Problem statement -
Please give the records below again in full, exactly, with the images left out.

Information provided -
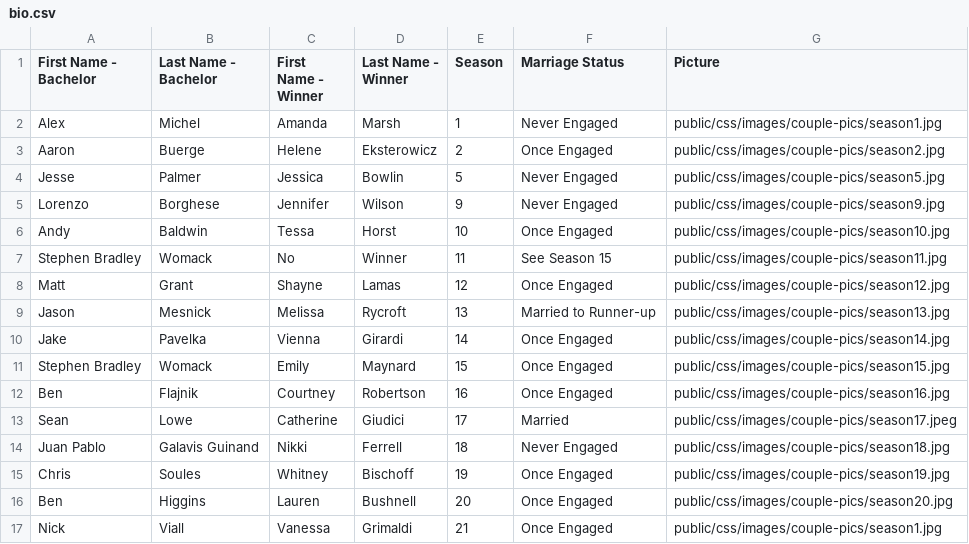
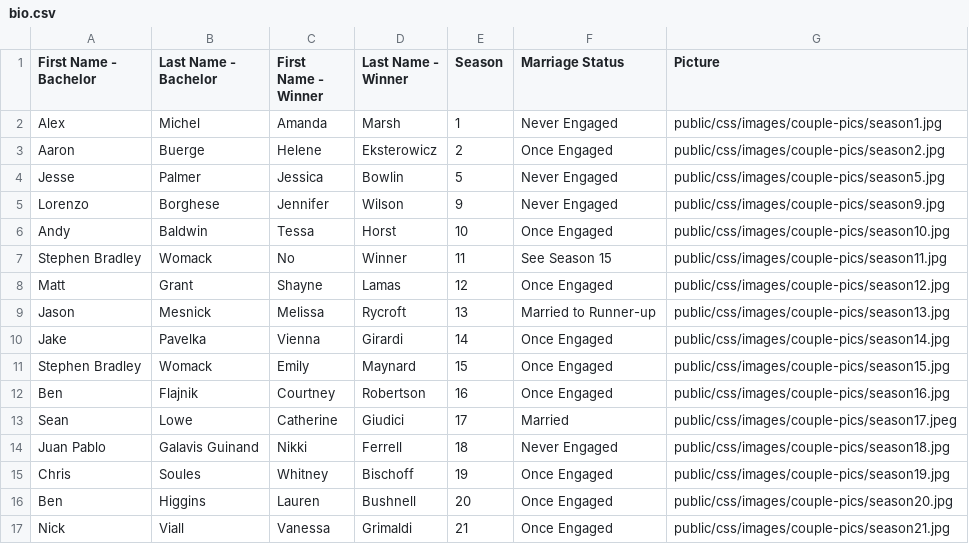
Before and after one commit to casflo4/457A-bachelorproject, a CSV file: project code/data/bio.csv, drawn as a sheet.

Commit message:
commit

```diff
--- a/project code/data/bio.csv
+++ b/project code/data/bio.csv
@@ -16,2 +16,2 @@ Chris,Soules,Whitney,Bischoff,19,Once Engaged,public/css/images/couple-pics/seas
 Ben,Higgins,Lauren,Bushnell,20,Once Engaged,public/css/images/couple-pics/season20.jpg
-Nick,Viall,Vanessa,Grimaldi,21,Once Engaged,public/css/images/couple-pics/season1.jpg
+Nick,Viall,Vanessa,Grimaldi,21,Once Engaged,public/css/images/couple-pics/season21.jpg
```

Answer box -
Before and after one commit to casflo4/457A-bachelorproject, a CSV file: project code/data/bio.csv, drawn as a sheet.

Commit message:
commit

```diff
--- a/project code/data/bio.csv
+++ b/project code/data/bio.csv
@@ -16,2 +16,2 @@ Chris,Soules,Whitney,Bischoff,19,Once Engaged,public/css/images/couple-pics/seas
 Ben,Higgins,Lauren,Bushnell,20,Once Engaged,public/css/images/couple-pics/season20.jpg
-Nick,Viall,Vanessa,Grimaldi,21,Once Engaged,public/css/images/couple-pics/season1.jpg
+Nick,Viall,Vanessa,Grimaldi,21,Once Engaged,public/css/images/couple-pics/season21.jpg
```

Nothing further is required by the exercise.